(WHAT NEEDS TO BE DONE) Set the records down again in full, exactly as they are, apart from the images.

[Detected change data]
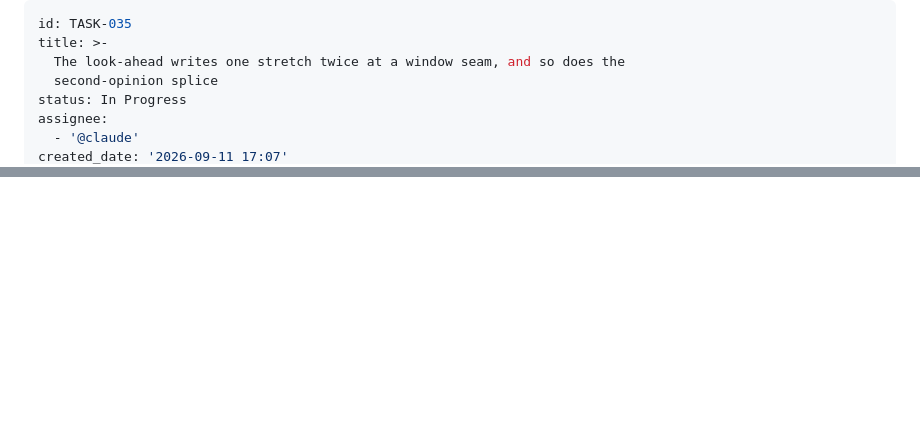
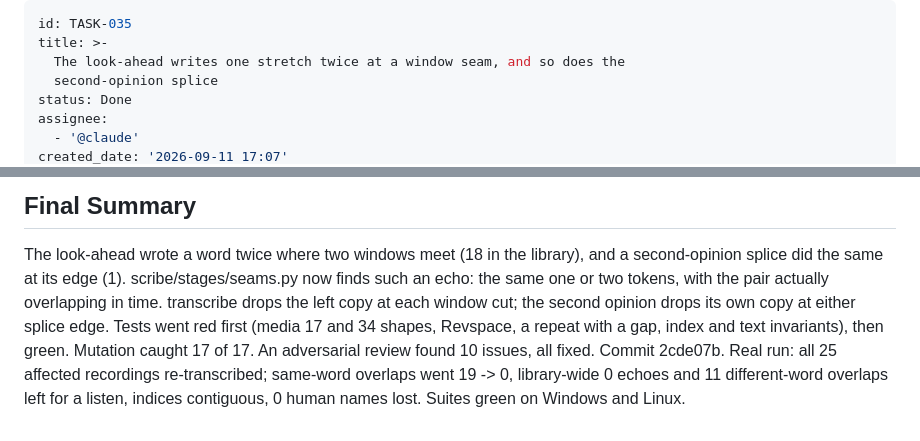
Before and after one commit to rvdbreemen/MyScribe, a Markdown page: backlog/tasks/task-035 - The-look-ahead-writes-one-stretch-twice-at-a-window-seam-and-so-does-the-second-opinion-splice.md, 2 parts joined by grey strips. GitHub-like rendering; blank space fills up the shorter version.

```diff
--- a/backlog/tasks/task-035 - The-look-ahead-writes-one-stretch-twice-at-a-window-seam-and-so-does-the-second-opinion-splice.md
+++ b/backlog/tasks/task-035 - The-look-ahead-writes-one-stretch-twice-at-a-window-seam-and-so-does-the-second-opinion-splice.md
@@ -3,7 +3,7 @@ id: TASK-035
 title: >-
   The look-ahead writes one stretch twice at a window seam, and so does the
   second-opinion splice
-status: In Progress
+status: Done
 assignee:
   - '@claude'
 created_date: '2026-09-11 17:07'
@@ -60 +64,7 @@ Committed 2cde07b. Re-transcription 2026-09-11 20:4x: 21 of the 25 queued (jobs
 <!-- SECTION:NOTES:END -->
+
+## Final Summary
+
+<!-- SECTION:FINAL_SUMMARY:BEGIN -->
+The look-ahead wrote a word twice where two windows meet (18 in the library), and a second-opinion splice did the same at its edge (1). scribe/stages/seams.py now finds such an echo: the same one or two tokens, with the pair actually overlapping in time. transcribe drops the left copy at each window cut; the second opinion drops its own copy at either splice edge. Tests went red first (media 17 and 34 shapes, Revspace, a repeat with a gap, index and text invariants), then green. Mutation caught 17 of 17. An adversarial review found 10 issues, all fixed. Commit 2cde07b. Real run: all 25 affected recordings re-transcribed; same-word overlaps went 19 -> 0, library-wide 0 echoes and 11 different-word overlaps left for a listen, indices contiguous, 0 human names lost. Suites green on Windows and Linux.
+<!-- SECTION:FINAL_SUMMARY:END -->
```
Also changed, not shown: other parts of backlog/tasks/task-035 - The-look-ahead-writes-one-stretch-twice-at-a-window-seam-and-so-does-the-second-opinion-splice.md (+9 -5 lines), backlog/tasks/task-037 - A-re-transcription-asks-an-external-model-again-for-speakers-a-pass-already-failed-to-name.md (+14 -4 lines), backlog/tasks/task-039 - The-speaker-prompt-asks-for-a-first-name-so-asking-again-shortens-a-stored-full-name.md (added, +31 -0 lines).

(RESPONSE TO THIS TASK)
Before and after one commit to rvdbreemen/MyScribe, a Markdown page: backlog/tasks/task-035 - The-look-ahead-writes-one-stretch-twice-at-a-window-seam-and-so-does-the-second-opinion-splice.md, 2 parts joined by grey strips. GitHub-like rendering; blank space fills up the shorter version.

```diff
--- a/backlog/tasks/task-035 - The-look-ahead-writes-one-stretch-twice-at-a-window-seam-and-so-does-the-second-opinion-splice.md
+++ b/backlog/tasks/task-035 - The-look-ahead-writes-one-stretch-twice-at-a-window-seam-and-so-does-the-second-opinion-splice.md
@@ -3,7 +3,7 @@ id: TASK-035
 title: >-
   The look-ahead writes one stretch twice at a window seam, and so does the
   second-opinion splice
-status: In Progress
+status: Done
 assignee:
   - '@claude'
 created_date: '2026-09-11 17:07'
@@ -60 +64,7 @@ Committed 2cde07b. Re-transcription 2026-09-11 20:4x: 21 of the 25 queued (jobs
 <!-- SECTION:NOTES:END -->
+
+## Final Summary
+
+<!-- SECTION:FINAL_SUMMARY:BEGIN -->
+The look-ahead wrote a word twice where two windows meet (18 in the library), and a second-opinion splice did the same at its edge (1). scribe/stages/seams.py now finds such an echo: the same one or two tokens, with the pair actually overlapping in time. transcribe drops the left copy at each window cut; the second opinion drops its own copy at either splice edge. Tests went red first (media 17 and 34 shapes, Revspace, a repeat with a gap, index and text invariants), then green. Mutation caught 17 of 17. An adversarial review found 10 issues, all fixed. Commit 2cde07b. Real run: all 25 affected recordings re-transcribed; same-word overlaps went 19 -> 0, library-wide 0 echoes and 11 different-word overlaps left for a listen, indices contiguous, 0 human names lost. Suites green on Windows and Linux.
+<!-- SECTION:FINAL_SUMMARY:END -->
```
Also changed, not shown: other parts of backlog/tasks/task-035 - The-look-ahead-writes-one-stretch-twice-at-a-window-seam-and-so-does-the-second-opinion-splice.md (+9 -5 lines), backlog/tasks/task-037 - A-re-transcription-asks-an-external-model-again-for-speakers-a-pass-already-failed-to-name.md (+14 -4 lines), backlog/tasks/task-039 - The-speaker-prompt-asks-for-a-first-name-so-asking-again-shortens-a-stored-full-name.md (added, +31 -0 lines).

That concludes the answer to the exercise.